> WORK INSTRUCTIONS: Go through the entries below and collect each line with the string "from" in it.

-- DATA FOR THIS EXERCISE follows --

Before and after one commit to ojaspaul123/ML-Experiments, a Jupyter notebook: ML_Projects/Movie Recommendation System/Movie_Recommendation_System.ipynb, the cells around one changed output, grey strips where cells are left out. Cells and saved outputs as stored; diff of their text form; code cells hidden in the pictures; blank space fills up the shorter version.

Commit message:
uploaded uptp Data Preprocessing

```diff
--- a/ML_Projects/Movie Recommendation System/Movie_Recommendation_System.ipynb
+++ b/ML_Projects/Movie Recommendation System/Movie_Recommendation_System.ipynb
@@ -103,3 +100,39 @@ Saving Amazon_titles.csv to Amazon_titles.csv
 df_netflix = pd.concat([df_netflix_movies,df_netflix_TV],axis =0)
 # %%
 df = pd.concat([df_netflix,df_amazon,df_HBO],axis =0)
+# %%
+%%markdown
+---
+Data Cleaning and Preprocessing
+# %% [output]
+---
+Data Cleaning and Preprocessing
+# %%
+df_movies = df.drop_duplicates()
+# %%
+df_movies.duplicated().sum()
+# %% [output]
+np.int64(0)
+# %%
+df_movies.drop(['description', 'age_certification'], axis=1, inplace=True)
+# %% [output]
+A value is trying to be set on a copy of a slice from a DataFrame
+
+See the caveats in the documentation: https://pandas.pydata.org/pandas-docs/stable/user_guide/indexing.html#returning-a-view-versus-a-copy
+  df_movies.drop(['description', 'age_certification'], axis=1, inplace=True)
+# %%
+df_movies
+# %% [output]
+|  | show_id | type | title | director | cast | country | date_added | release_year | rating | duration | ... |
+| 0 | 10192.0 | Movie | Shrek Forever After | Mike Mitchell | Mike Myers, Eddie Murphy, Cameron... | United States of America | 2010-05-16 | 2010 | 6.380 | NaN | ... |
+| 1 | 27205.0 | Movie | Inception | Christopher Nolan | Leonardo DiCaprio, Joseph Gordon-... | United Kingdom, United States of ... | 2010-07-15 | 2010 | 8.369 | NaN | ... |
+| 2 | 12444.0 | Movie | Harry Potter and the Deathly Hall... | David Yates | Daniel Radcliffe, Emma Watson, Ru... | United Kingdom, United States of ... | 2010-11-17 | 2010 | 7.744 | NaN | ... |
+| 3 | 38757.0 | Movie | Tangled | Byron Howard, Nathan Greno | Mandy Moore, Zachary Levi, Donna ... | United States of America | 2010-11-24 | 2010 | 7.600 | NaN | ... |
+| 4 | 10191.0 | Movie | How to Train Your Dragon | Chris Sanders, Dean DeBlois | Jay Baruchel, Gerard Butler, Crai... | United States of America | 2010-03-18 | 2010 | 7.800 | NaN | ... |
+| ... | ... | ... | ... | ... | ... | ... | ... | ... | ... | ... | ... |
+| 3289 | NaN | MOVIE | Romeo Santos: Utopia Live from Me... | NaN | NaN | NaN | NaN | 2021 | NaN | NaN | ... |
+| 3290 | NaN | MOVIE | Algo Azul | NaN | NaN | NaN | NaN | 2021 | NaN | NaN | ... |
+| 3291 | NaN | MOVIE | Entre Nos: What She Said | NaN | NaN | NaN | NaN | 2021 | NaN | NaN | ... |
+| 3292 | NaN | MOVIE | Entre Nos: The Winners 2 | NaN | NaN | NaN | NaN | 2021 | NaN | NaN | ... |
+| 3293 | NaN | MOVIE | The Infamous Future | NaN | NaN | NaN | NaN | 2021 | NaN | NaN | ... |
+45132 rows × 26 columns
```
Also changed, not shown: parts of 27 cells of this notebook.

-- DATA FOR THIS EXERCISE concluded --
-- DATA FOR THIS EXERCISE follows --

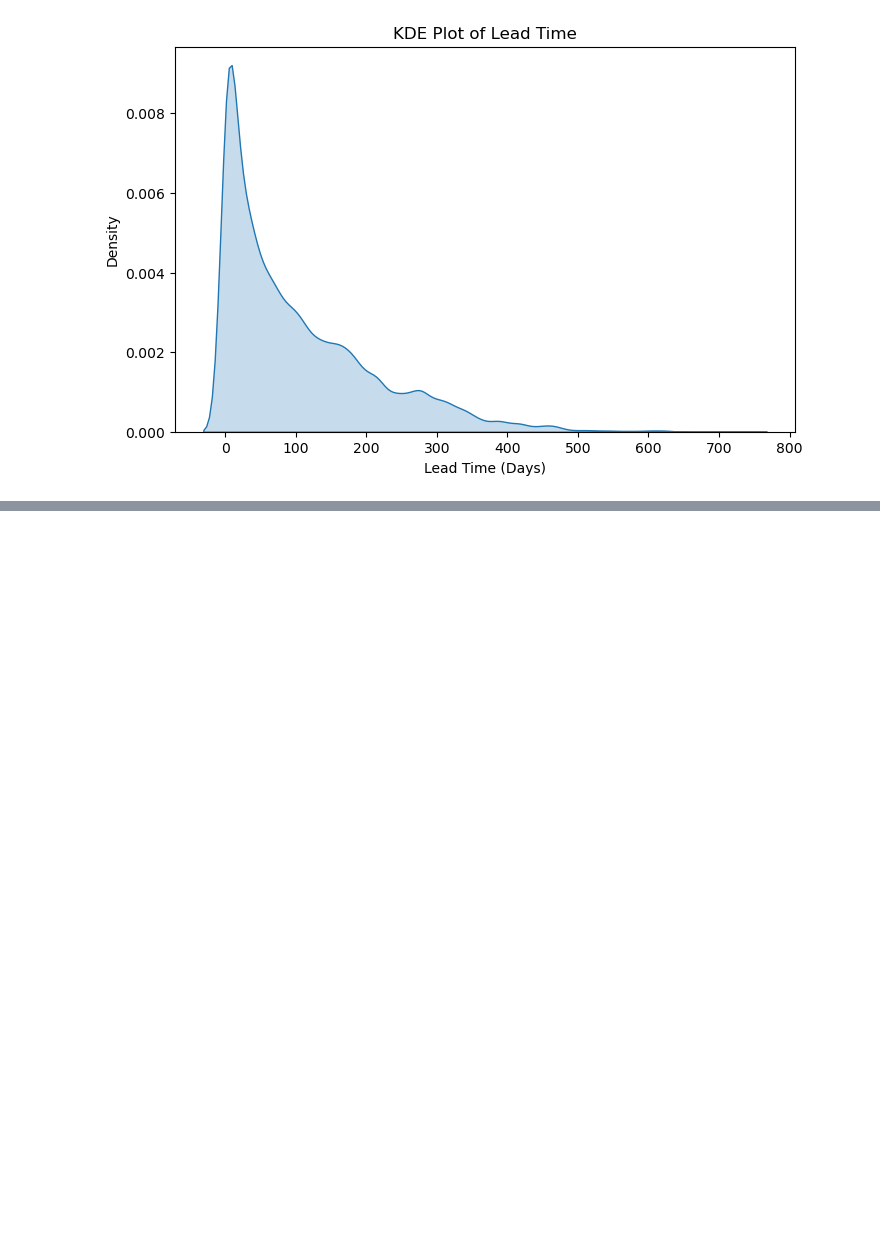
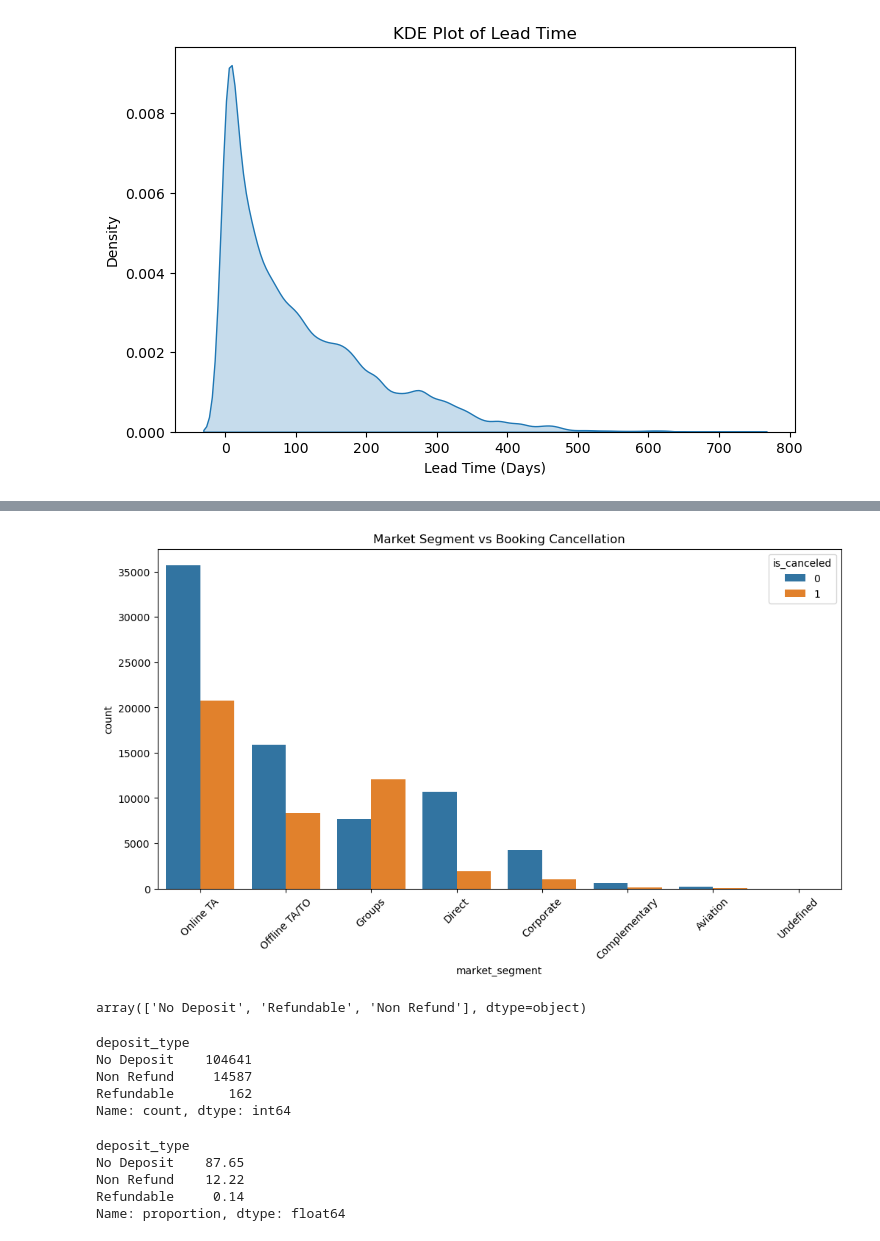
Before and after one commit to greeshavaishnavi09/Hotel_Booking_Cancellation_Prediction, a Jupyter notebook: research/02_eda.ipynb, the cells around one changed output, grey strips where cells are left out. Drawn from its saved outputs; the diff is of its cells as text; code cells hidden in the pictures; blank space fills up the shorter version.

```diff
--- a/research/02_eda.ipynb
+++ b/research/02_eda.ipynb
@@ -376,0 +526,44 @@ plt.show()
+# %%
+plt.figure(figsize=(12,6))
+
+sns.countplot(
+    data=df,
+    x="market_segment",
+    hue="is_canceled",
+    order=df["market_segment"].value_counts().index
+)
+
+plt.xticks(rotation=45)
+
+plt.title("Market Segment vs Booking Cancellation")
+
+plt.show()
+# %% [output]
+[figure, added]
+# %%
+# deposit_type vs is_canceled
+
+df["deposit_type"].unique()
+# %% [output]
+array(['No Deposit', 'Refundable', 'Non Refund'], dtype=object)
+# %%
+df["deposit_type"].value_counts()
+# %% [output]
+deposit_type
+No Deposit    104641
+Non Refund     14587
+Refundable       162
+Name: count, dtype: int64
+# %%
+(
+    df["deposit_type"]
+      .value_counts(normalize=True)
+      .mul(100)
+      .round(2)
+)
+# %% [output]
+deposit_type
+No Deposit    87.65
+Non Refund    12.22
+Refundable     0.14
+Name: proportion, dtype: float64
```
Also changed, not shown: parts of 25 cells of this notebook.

-- DATA FOR THIS EXERCISE concluded --
-- DATA FOR THIS EXERCISE follows --

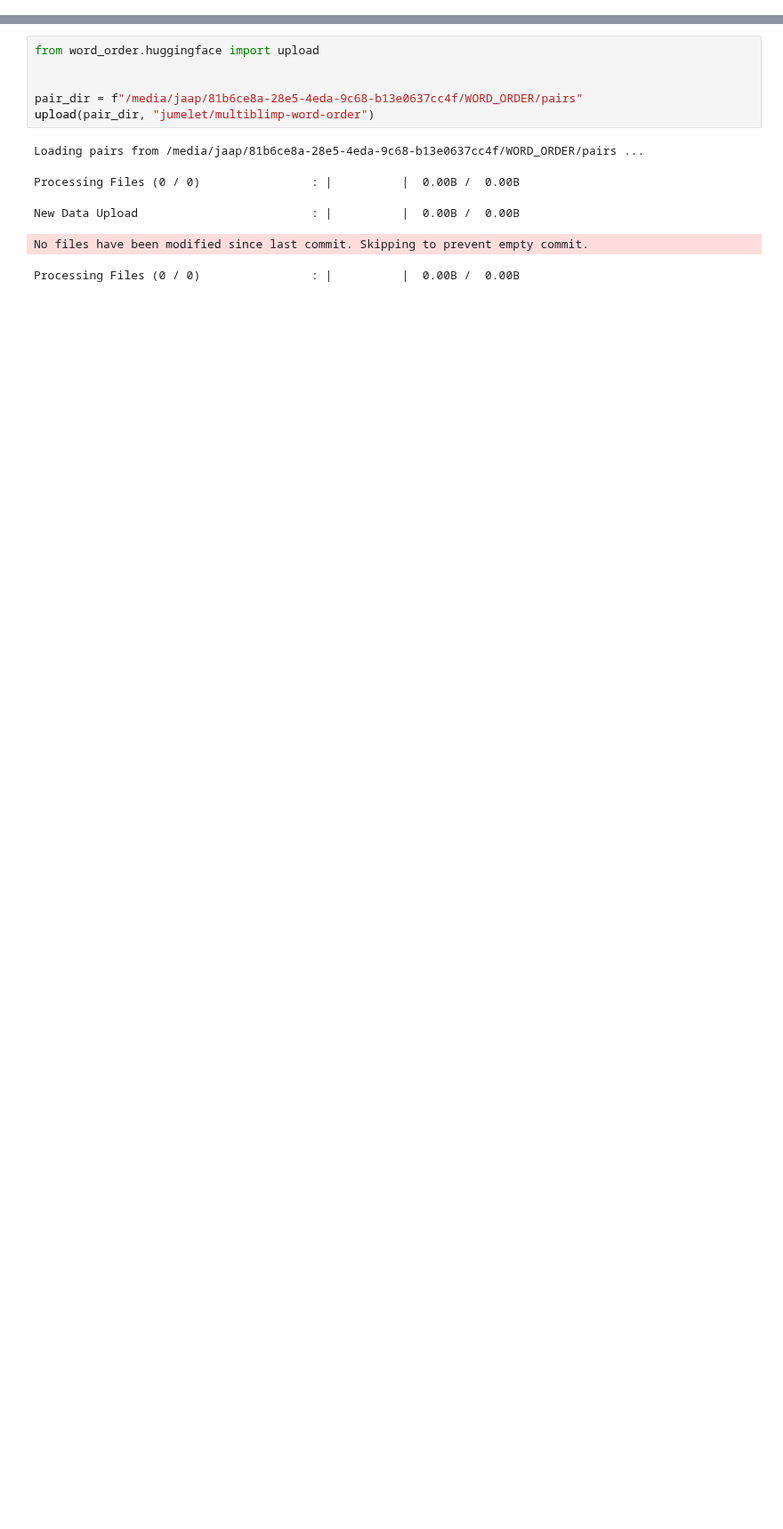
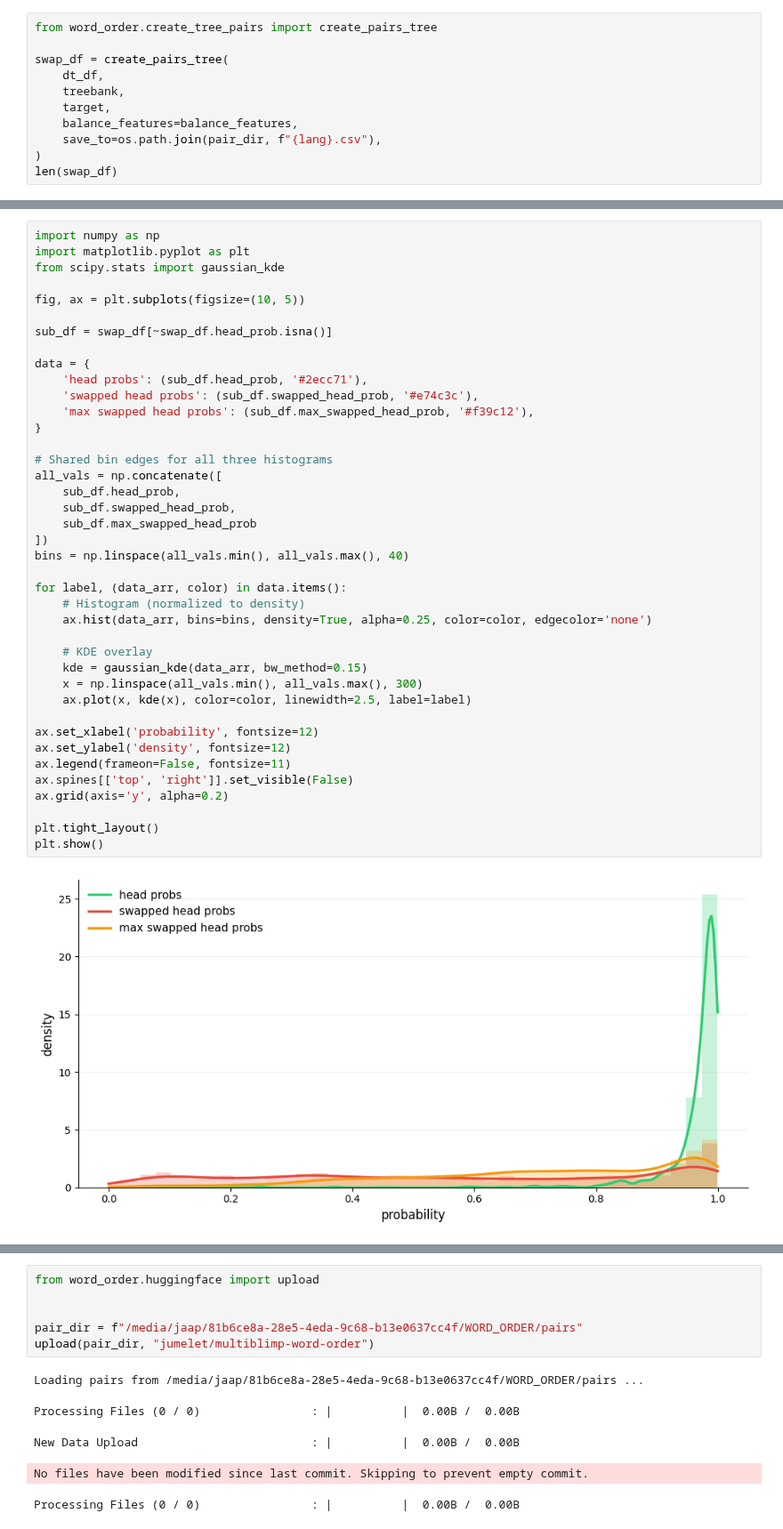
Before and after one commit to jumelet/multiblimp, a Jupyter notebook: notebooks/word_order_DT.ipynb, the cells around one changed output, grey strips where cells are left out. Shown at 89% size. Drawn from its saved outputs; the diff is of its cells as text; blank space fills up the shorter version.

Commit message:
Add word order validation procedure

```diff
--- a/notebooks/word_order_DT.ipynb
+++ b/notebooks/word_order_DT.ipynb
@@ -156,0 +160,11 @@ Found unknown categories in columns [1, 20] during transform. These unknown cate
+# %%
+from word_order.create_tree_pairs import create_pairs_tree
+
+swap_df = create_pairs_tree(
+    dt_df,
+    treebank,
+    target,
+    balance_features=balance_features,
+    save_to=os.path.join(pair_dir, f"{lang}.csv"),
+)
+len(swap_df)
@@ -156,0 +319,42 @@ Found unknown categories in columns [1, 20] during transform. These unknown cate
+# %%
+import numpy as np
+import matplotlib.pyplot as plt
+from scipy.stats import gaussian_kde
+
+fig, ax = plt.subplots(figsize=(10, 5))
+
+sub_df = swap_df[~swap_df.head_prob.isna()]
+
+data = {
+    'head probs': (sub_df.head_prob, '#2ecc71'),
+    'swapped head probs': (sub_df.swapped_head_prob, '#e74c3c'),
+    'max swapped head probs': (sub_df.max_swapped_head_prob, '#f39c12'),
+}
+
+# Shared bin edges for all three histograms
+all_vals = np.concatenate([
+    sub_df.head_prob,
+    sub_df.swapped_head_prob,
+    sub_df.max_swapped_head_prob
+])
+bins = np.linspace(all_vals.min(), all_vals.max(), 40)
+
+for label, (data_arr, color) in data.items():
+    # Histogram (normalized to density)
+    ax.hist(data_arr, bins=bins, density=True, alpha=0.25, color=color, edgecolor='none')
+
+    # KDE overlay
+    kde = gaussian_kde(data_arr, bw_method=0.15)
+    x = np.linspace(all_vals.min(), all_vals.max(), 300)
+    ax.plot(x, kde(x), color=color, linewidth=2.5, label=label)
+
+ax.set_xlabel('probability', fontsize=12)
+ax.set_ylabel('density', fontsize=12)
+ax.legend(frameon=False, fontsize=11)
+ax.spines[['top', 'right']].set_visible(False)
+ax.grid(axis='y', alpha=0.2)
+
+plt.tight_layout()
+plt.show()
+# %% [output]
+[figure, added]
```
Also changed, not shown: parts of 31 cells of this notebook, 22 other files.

-- DATA FOR THIS EXERCISE concluded --

> TASK OUTPUT:
+A value is trying to be set on a copy of a slice from a DataFrame
+| 3289 | NaN | MOVIE | Romeo Santos: Utopia Live from Me... | NaN | NaN | NaN | NaN | 2021 | NaN | NaN | ... |
Before and after one commit to greeshavaishnavi09/Hotel_Booking_Cancellation_Prediction, a Jupyter notebook: research/02_eda.ipynb, the cells around one changed output, grey strips where cells are left out. Drawn from its saved outputs; the diff is of its cells as text; code cells hidden in the pictures; blank space fills up the shorter version.
Before and after one commit to jumelet/multiblimp, a Jupyter notebook: notebooks/word_order_DT.ipynb, the cells around one changed output, grey strips where cells are left out. Shown at 89% size. Drawn from its saved outputs; the diff is of its cells as text; blank space fills up the shorter version.
+from word_order.create_tree_pairs import create_pairs_tree
+from scipy.stats import gaussian_kde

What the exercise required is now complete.